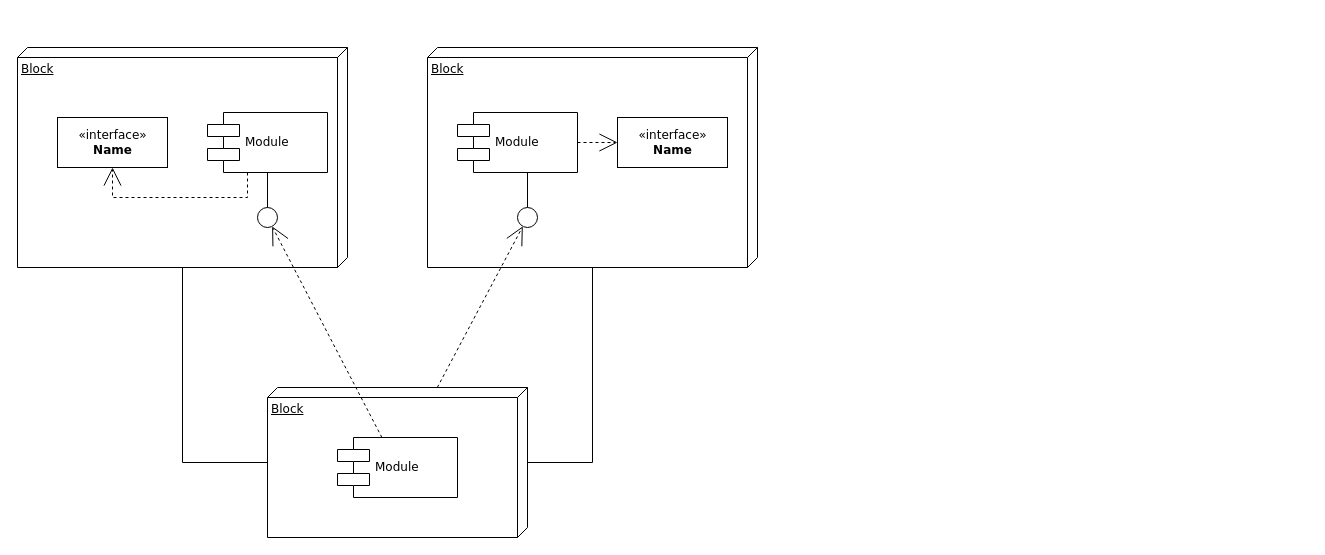
The draw.io diagram Untitled Diagram.drawio in P72024/P7Project, before the edit. Source tidied: cells renumbered, new cells numbered last; positions are measured from the earlier drawing's top-left corner, leaving out a move shared by most shapes. Both pictures are drawn from the tidied source at 100%, with x=0, y=0 at pixel (17, 47).
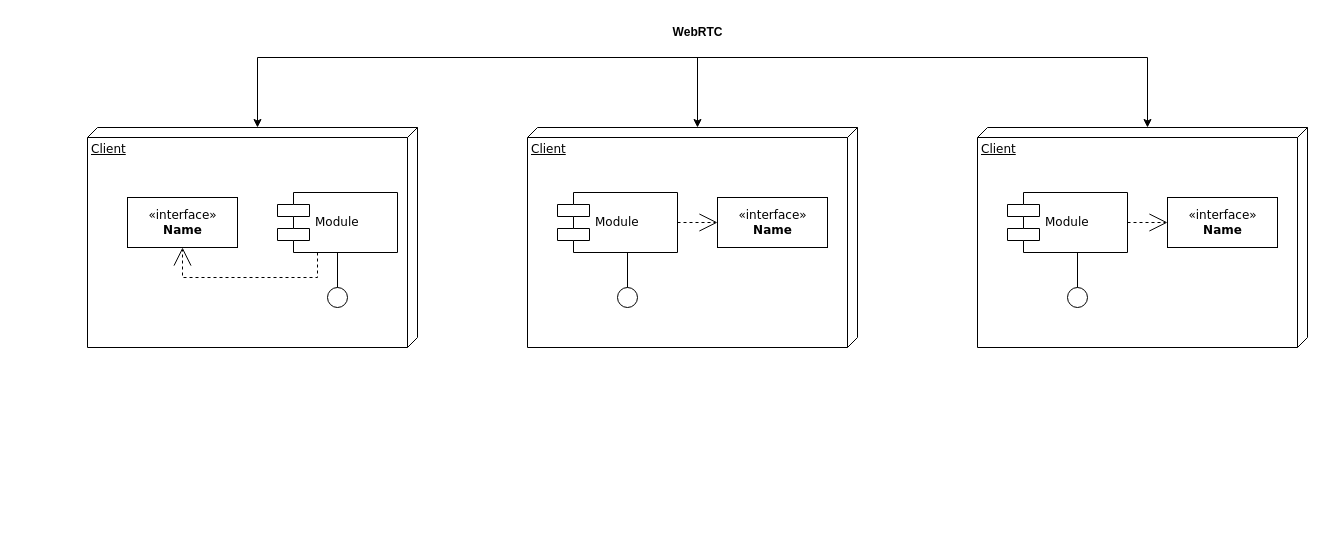
After the change.

The edit, as a diff of the source:
```diff
@@
-    <mxCell id="2" value="Block" style="verticalAlign=top;align=left;spacingTop=8;spacingLeft=2;spacingRight=12;shape=cube;size=10;direction=south;fontStyle=4;html=1;rounded=0;shadow=0;comic=0;labelBackgroundColor=none;strokeWidth=1;fontFamily=Verdana;fontSize=12;" parent="1" vertex="1">
-      <mxGeometry width="330" height="220" as="geometry" />
+    <mxCell id="2" value="Client" style="verticalAlign=top;align=left;spacingTop=8;spacingLeft=2;spacingRight=12;shape=cube;size=10;direction=south;fontStyle=4;html=1;rounded=0;shadow=0;comic=0;labelBackgroundColor=none;strokeWidth=1;fontFamily=Verdana;fontSize=12;" parent="1" vertex="1">
+      <mxGeometry x="70" y="80" width="330" height="220" as="geometry" />
     </mxCell>
-    <mxCell id="3" value="Block" style="verticalAlign=top;align=left;spacingTop=8;spacingLeft=2;spacingRight=12;shape=cube;size=10;direction=south;fontStyle=4;html=1;rounded=0;shadow=0;comic=0;labelBackgroundColor=none;strokeWidth=1;fontFamily=Verdana;fontSize=12;" parent="1" vertex="1">
-      <mxGeometry x="410" width="330" height="220" as="geometry" />
+    <mxCell id="3" value="&lt;div&gt;Client&lt;/div&gt;" style="verticalAlign=top;align=left;spacingTop=8;spacingLeft=2;spacingRight=12;shape=cube;size=10;direction=south;fontStyle=4;html=1;rounded=0;shadow=0;comic=0;labelBackgroundColor=none;strokeWidth=1;fontFamily=Verdana;fontSize=12;" parent="1" vertex="1">
+      <mxGeometry x="510" y="80" width="330" height="220" as="geometry" />
     </mxCell>
-    <mxCell id="4" value="Block" style="verticalAlign=top;align=left;spacingTop=8;spacingLeft=2;spacingRight=12;shape=cube;size=10;direction=south;fontStyle=4;html=1;rounded=0;shadow=0;comic=0;labelBackgroundColor=none;strokeWidth=1;fontFamily=Verdana;fontSize=12;" parent="1" vertex="1">
-      <mxGeometry x="250" y="340" width="260" height="150" as="geometry" />
-    </mxCell>
     <mxCell id="5" value="&amp;laquo;interface&amp;raquo;&lt;br&gt;&lt;b&gt;Name&lt;/b&gt;" style="html=1;rounded=0;shadow=0;comic=0;labelBackgroundColor=none;strokeWidth=1;fontFamily=Verdana;fontSize=12;align=center;" parent="1" vertex="1">
-      <mxGeometry x="40" y="70" width="110" height="50" as="geometry" />
+      <mxGeometry x="110" y="150" width="110" height="50" as="geometry" />
     </mxCell>
     <mxCell id="6" value="Module" style="shape=component;align=left;spacingLeft=36;rounded=0;shadow=0;comic=0;labelBackgroundColor=none;strokeWidth=1;fontFamily=Verdana;fontSize=12;html=1;" parent="1" vertex="1">
-      <mxGeometry x="190" y="65" width="120" height="60" as="geometry" />
+      <mxGeometry x="260" y="145" width="120" height="60" as="geometry" />
     </mxCell>
     <mxCell id="7" style="ellipse;whiteSpace=wrap;html=1;rounded=0;shadow=0;comic=0;labelBackgroundColor=none;strokeWidth=1;fontFamily=Verdana;fontSize=12;align=center;" parent="1" vertex="1">
-      <mxGeometry x="240" y="160" width="20" height="20" as="geometry" />
+      <mxGeometry x="310" y="240" width="20" height="20" as="geometry" />
     </mxCell>
     <mxCell id="8" value="Module" style="shape=component;align=left;spacingLeft=36;rounded=0;shadow=0;comic=0;labelBackgroundColor=none;strokeWidth=1;fontFamily=Verdana;fontSize=12;html=1;" parent="1" vertex="1">
-      <mxGeometry x="440" y="65" width="120" height="60" as="geometry" />
+      <mxGeometry x="540" y="145" width="120" height="60" as="geometry" />
     </mxCell>
     <mxCell id="9" value="&amp;laquo;interface&amp;raquo;&lt;br&gt;&lt;b&gt;Name&lt;/b&gt;" style="html=1;rounded=0;shadow=0;comic=0;labelBackgroundColor=none;strokeWidth=1;fontFamily=Verdana;fontSize=12;align=center;" parent="1" vertex="1">
-      <mxGeometry x="600" y="70" width="110" height="50" as="geometry" />
+      <mxGeometry x="700" y="150" width="110" height="50" as="geometry" />
     </mxCell>
     <mxCell id="10" style="ellipse;whiteSpace=wrap;html=1;rounded=0;shadow=0;comic=0;labelBackgroundColor=none;strokeWidth=1;fontFamily=Verdana;fontSize=12;align=center;" parent="1" vertex="1">
-      <mxGeometry x="500" y="160" width="20" height="20" as="geometry" />
+      <mxGeometry x="600" y="240" width="20" height="20" as="geometry" />
     </mxCell>
-    <mxCell id="11" value="Module" style="shape=component;align=left;spacingLeft=36;rounded=0;shadow=0;comic=0;labelBackgroundColor=none;strokeWidth=1;fontFamily=Verdana;fontSize=12;html=1;" parent="1" vertex="1">
-      <mxGeometry x="320" y="390" width="120" height="60" as="geometry" />
-    </mxCell>
-    <mxCell id="12" style="edgeStyle=none;rounded=0;html=1;dashed=1;labelBackgroundColor=none;startArrow=none;startFill=0;startSize=8;endArrow=open;endFill=0;endSize=16;fontFamily=Verdana;fontSize=12;" parent="1" edge="1" source="11" target="7">
-      <mxGeometry relative="1" as="geometry" />
-    </mxCell>
-    <mxCell id="13" style="edgeStyle=none;rounded=0;html=1;dashed=1;labelBackgroundColor=none;startArrow=none;startFill=0;startSize=8;endArrow=open;endFill=0;endSize=16;fontFamily=Verdana;fontSize=12;" parent="1" edge="1" source="4" target="10">
-      <mxGeometry relative="1" as="geometry" />
-    </mxCell>
@@
     <mxCell id="16" style="edgeStyle=orthogonalEdgeStyle;rounded=0;html=1;labelBackgroundColor=none;startArrow=none;startFill=0;startSize=8;endArrow=open;endFill=0;endSize=16;fontFamily=Verdana;fontSize=12;dashed=1;" parent="1" edge="1" source="6" target="5">
       <mxGeometry relative="1" as="geometry">
         <Array as="points">
-          <mxPoint x="230" y="150" />
-          <mxPoint x="95" y="150" />
+          <mxPoint x="300" y="230" />
+          <mxPoint x="165" y="230" />
         </Array>
       </mxGeometry>
     </mxCell>
@@
-    <mxCell id="18" style="edgeStyle=orthogonalEdgeStyle;rounded=0;html=1;labelBackgroundColor=none;startArrow=none;startFill=0;startSize=8;endArrow=none;endFill=0;endSize=16;fontFamily=Verdana;fontSize=12;" parent="1" edge="1" source="4" target="3">
-      <mxGeometry relative="1" as="geometry">
-        <Array as="points">
-          <mxPoint x="575" y="415" />
-        </Array>
-      </mxGeometry>
-    </mxCell>
-    <mxCell id="19" style="edgeStyle=orthogonalEdgeStyle;rounded=0;html=1;labelBackgroundColor=none;startArrow=none;startFill=0;startSize=8;endArrow=none;endFill=0;endSize=16;fontFamily=Verdana;fontSize=12;" parent="1" edge="1" source="4" target="2">
-      <mxGeometry relative="1" as="geometry">
-        <Array as="points">
-          <mxPoint x="165" y="415" />
-        </Array>
-      </mxGeometry>
-    </mxCell>
+    <mxCell id="20" value="&lt;div&gt;Client&lt;/div&gt;" style="verticalAlign=top;align=left;spacingTop=8;spacingLeft=2;spacingRight=12;shape=cube;size=10;direction=south;fontStyle=4;html=1;rounded=0;shadow=0;comic=0;labelBackgroundColor=none;strokeWidth=1;fontFamily=Verdana;fontSize=12;" parent="1" vertex="1">
+      <mxGeometry x="960" y="80" width="330" height="220" as="geometry" />
+    </mxCell>
+    <mxCell id="11" value="Module" style="shape=component;align=left;spacingLeft=36;rounded=0;shadow=0;comic=0;labelBackgroundColor=none;strokeWidth=1;fontFamily=Verdana;fontSize=12;html=1;" parent="1" vertex="1">
+      <mxGeometry x="990" y="145" width="120" height="60" as="geometry" />
+    </mxCell>
+    <mxCell id="21" value="&amp;laquo;interface&amp;raquo;&lt;br&gt;&lt;b&gt;Name&lt;/b&gt;" style="html=1;rounded=0;shadow=0;comic=0;labelBackgroundColor=none;strokeWidth=1;fontFamily=Verdana;fontSize=12;align=center;" parent="1" vertex="1">
+      <mxGeometry x="1150" y="150" width="110" height="50" as="geometry" />
+    </mxCell>
+    <mxCell id="22" style="ellipse;whiteSpace=wrap;html=1;rounded=0;shadow=0;comic=0;labelBackgroundColor=none;strokeWidth=1;fontFamily=Verdana;fontSize=12;align=center;" parent="1" vertex="1">
+      <mxGeometry x="1050" y="240" width="20" height="20" as="geometry" />
+    </mxCell>
+    <mxCell id="23" style="edgeStyle=elbowEdgeStyle;rounded=0;html=1;labelBackgroundColor=none;startArrow=none;startFill=0;startSize=8;endArrow=none;endFill=0;endSize=16;fontFamily=Verdana;fontSize=12;" parent="1" edge="1" source="22" target="11">
+      <mxGeometry relative="1" as="geometry" />
+    </mxCell>
+    <mxCell id="24" style="edgeStyle=orthogonalEdgeStyle;rounded=0;html=1;dashed=1;labelBackgroundColor=none;startArrow=none;startFill=0;startSize=8;endArrow=open;endFill=0;endSize=16;fontFamily=Verdana;fontSize=12;" parent="1" edge="1" source="11" target="21">
+      <mxGeometry relative="1" as="geometry" />
+    </mxCell>
+    <mxCell id="25" style="endArrow=classic;startArrow=classic;html=1;rounded=0;exitX=0;exitY=0;exitDx=0;exitDy=160;exitPerimeter=0;entryX=0;entryY=0;entryDx=0;entryDy=160;entryPerimeter=0;" parent="1" edge="1" source="2" target="20">
+      <mxGeometry relative="1" as="geometry">
+        <Array as="points">
+          <mxPoint x="240" y="10" />
+          <mxPoint x="1130" y="10" />
+        </Array>
+      </mxGeometry>
+    </mxCell>
+    <mxCell id="26" style="endArrow=classic;html=1;rounded=0;entryX=0;entryY=0;entryDx=0;entryDy=160;entryPerimeter=0;" parent="1" edge="1" target="3">
+      <mxGeometry relative="1" as="geometry">
+        <mxPoint x="680" y="10" as="sourcePoint" />
+      </mxGeometry>
+    </mxCell>
+    <mxCell id="27" value="&lt;b&gt;WebRTC&lt;/b&gt;" style="text;html=1;align=center;verticalAlign=middle;strokeColor=none;fillColor=none;" parent="1" vertex="1">
+      <mxGeometry x="645" y="-30" width="70" height="30" as="geometry" />
+    </mxCell>
```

WORK INSTRUCTIONS:
The answer is to be a bare number, showing how many lines of the records contain "Block".

ANSWER SECTION:
3